::: Dataset extract

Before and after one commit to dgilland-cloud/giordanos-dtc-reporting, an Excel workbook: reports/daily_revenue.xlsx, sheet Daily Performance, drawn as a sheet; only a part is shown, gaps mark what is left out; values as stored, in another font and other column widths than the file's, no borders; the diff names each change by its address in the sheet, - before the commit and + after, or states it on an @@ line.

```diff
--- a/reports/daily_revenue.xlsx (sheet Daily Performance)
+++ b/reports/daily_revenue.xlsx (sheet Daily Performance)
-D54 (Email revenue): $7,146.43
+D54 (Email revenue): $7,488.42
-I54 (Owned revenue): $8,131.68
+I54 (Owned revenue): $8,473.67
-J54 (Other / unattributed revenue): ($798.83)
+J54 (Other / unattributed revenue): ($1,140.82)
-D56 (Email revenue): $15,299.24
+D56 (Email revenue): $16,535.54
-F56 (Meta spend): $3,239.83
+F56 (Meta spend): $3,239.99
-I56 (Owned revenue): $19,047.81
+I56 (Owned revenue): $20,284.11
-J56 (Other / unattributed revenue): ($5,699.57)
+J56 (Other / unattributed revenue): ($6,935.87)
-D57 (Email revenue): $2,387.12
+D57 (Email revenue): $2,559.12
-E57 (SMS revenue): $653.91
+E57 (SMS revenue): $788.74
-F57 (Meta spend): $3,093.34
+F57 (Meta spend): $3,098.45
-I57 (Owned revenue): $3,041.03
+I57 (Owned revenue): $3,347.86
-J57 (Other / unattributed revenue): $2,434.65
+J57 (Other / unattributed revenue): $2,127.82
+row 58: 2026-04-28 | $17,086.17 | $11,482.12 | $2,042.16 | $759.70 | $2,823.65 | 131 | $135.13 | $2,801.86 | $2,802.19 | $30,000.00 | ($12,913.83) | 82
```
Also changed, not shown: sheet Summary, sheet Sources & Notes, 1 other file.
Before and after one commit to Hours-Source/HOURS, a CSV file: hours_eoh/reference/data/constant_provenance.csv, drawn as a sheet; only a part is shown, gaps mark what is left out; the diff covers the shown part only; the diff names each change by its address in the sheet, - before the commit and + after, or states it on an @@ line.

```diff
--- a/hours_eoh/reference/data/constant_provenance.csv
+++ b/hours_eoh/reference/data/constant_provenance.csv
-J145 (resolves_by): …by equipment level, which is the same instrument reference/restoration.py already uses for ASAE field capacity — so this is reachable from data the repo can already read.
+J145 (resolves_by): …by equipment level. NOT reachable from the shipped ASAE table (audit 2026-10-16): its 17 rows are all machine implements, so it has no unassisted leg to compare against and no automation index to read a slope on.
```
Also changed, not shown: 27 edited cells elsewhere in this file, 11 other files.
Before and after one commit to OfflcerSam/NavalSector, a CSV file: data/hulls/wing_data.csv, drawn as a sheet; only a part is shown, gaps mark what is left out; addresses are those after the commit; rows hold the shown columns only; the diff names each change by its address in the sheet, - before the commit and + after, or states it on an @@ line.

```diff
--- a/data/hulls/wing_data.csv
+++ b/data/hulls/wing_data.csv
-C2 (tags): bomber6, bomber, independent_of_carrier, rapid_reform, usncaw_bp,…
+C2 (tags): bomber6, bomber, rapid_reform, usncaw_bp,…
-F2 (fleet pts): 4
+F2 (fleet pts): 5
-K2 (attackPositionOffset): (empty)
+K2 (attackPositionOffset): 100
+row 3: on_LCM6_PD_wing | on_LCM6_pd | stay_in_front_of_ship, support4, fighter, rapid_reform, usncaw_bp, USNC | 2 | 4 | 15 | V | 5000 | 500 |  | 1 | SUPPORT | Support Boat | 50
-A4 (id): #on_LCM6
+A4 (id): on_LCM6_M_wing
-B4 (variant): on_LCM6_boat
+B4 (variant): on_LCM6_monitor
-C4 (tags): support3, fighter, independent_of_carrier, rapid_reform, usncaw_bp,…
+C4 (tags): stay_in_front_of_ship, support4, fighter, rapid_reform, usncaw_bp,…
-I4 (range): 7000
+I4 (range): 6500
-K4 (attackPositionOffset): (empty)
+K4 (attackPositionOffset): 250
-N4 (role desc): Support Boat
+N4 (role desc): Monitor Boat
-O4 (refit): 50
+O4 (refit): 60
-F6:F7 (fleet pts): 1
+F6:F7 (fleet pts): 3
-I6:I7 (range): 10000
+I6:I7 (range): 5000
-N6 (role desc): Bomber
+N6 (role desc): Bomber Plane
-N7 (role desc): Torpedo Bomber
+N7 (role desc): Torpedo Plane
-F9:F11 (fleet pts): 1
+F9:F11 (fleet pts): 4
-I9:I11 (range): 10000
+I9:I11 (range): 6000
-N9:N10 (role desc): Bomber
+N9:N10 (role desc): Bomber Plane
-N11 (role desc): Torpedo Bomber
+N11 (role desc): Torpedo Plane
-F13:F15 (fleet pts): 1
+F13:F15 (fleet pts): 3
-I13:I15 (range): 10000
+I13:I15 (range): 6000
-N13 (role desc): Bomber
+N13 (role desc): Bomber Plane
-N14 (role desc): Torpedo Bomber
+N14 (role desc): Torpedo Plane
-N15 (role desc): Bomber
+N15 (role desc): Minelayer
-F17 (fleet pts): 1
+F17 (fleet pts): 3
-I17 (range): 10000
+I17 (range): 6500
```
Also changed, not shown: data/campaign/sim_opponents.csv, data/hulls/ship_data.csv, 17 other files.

::::::

* Exercise instructions:
Print out every record again, exactly and in full.

* Result for this exercise:
Before and after one commit to dgilland-cloud/giordanos-dtc-reporting, an Excel workbook: reports/daily_revenue.xlsx, sheet Daily Performance, drawn as a sheet; only a part is shown, gaps mark what is left out; values as stored, in another font and other column widths than the file's, no borders; the diff names each change by its address in the sheet, - before the commit and + after, or states it on an @@ line.

```diff
--- a/reports/daily_revenue.xlsx (sheet Daily Performance)
+++ b/reports/daily_revenue.xlsx (sheet Daily Performance)
-D54 (Email revenue): $7,146.43
+D54 (Email revenue): $7,488.42
-I54 (Owned revenue): $8,131.68
+I54 (Owned revenue): $8,473.67
-J54 (Other / unattributed revenue): ($798.83)
+J54 (Other / unattributed revenue): ($1,140.82)
-D56 (Email revenue): $15,299.24
+D56 (Email revenue): $16,535.54
-F56 (Meta spend): $3,239.83
+F56 (Meta spend): $3,239.99
-I56 (Owned revenue): $19,047.81
+I56 (Owned revenue): $20,284.11
-J56 (Other / unattributed revenue): ($5,699.57)
+J56 (Other / unattributed revenue): ($6,935.87)
-D57 (Email revenue): $2,387.12
+D57 (Email revenue): $2,559.12
-E57 (SMS revenue): $653.91
+E57 (SMS revenue): $788.74
-F57 (Meta spend): $3,093.34
+F57 (Meta spend): $3,098.45
-I57 (Owned revenue): $3,041.03
+I57 (Owned revenue): $3,347.86
-J57 (Other / unattributed revenue): $2,434.65
+J57 (Other / unattributed revenue): $2,127.82
+row 58: 2026-04-28 | $17,086.17 | $11,482.12 | $2,042.16 | $759.70 | $2,823.65 | 131 | $135.13 | $2,801.86 | $2,802.19 | $30,000.00 | ($12,913.83) | 82
```
Also changed, not shown: sheet Summary, sheet Sources & Notes, 1 other file.
Before and after one commit to Hours-Source/HOURS, a CSV file: hours_eoh/reference/data/constant_provenance.csv, drawn as a sheet; only a part is shown, gaps mark what is left out; the diff covers the shown part only; the diff names each change by its address in the sheet, - before the commit and + after, or states it on an @@ line.

```diff
--- a/hours_eoh/reference/data/constant_provenance.csv
+++ b/hours_eoh/reference/data/constant_provenance.csv
-J145 (resolves_by): …by equipment level, which is the same instrument reference/restoration.py already uses for ASAE field capacity — so this is reachable from data the repo can already read.
+J145 (resolves_by): …by equipment level. NOT reachable from the shipped ASAE table (audit 2026-10-16): its 17 rows are all machine implements, so it has no unassisted leg to compare against and no automation index to read a slope on.
```
Also changed, not shown: 27 edited cells elsewhere in this file, 11 other files.
Before and after one commit to OfflcerSam/NavalSector, a CSV file: data/hulls/wing_data.csv, drawn as a sheet; only a part is shown, gaps mark what is left out; addresses are those after the commit; rows hold the shown columns only; the diff names each change by its address in the sheet, - before the commit and + after, or states it on an @@ line.

```diff
--- a/data/hulls/wing_data.csv
+++ b/data/hulls/wing_data.csv
-C2 (tags): bomber6, bomber, independent_of_carrier, rapid_reform, usncaw_bp,…
+C2 (tags): bomber6, bomber, rapid_reform, usncaw_bp,…
-F2 (fleet pts): 4
+F2 (fleet pts): 5
-K2 (attackPositionOffset): (empty)
+K2 (attackPositionOffset): 100
+row 3: on_LCM6_PD_wing | on_LCM6_pd | stay_in_front_of_ship, support4, fighter, rapid_reform, usncaw_bp, USNC | 2 | 4 | 15 | V | 5000 | 500 |  | 1 | SUPPORT | Support Boat | 50
-A4 (id): #on_LCM6
+A4 (id): on_LCM6_M_wing
-B4 (variant): on_LCM6_boat
+B4 (variant): on_LCM6_monitor
-C4 (tags): support3, fighter, independent_of_carrier, rapid_reform, usncaw_bp,…
+C4 (tags): stay_in_front_of_ship, support4, fighter, rapid_reform, usncaw_bp,…
-I4 (range): 7000
+I4 (range): 6500
-K4 (attackPositionOffset): (empty)
+K4 (attackPositionOffset): 250
-N4 (role desc): Support Boat
+N4 (role desc): Monitor Boat
-O4 (refit): 50
+O4 (refit): 60
-F6:F7 (fleet pts): 1
+F6:F7 (fleet pts): 3
-I6:I7 (range): 10000
+I6:I7 (range): 5000
-N6 (role desc): Bomber
+N6 (role desc): Bomber Plane
-N7 (role desc): Torpedo Bomber
+N7 (role desc): Torpedo Plane
-F9:F11 (fleet pts): 1
+F9:F11 (fleet pts): 4
-I9:I11 (range): 10000
+I9:I11 (range): 6000
-N9:N10 (role desc): Bomber
+N9:N10 (role desc): Bomber Plane
-N11 (role desc): Torpedo Bomber
+N11 (role desc): Torpedo Plane
-F13:F15 (fleet pts): 1
+F13:F15 (fleet pts): 3
-I13:I15 (range): 10000
+I13:I15 (range): 6000
-N13 (role desc): Bomber
+N13 (role desc): Bomber Plane
-N14 (role desc): Torpedo Bomber
+N14 (role desc): Torpedo Plane
-N15 (role desc): Bomber
+N15 (role desc): Minelayer
-F17 (fleet pts): 1
+F17 (fleet pts): 3
-I17 (range): 10000
+I17 (range): 6500
```
Also changed, not shown: data/campaign/sim_opponents.csv, data/hulls/ship_data.csv, 17 other files.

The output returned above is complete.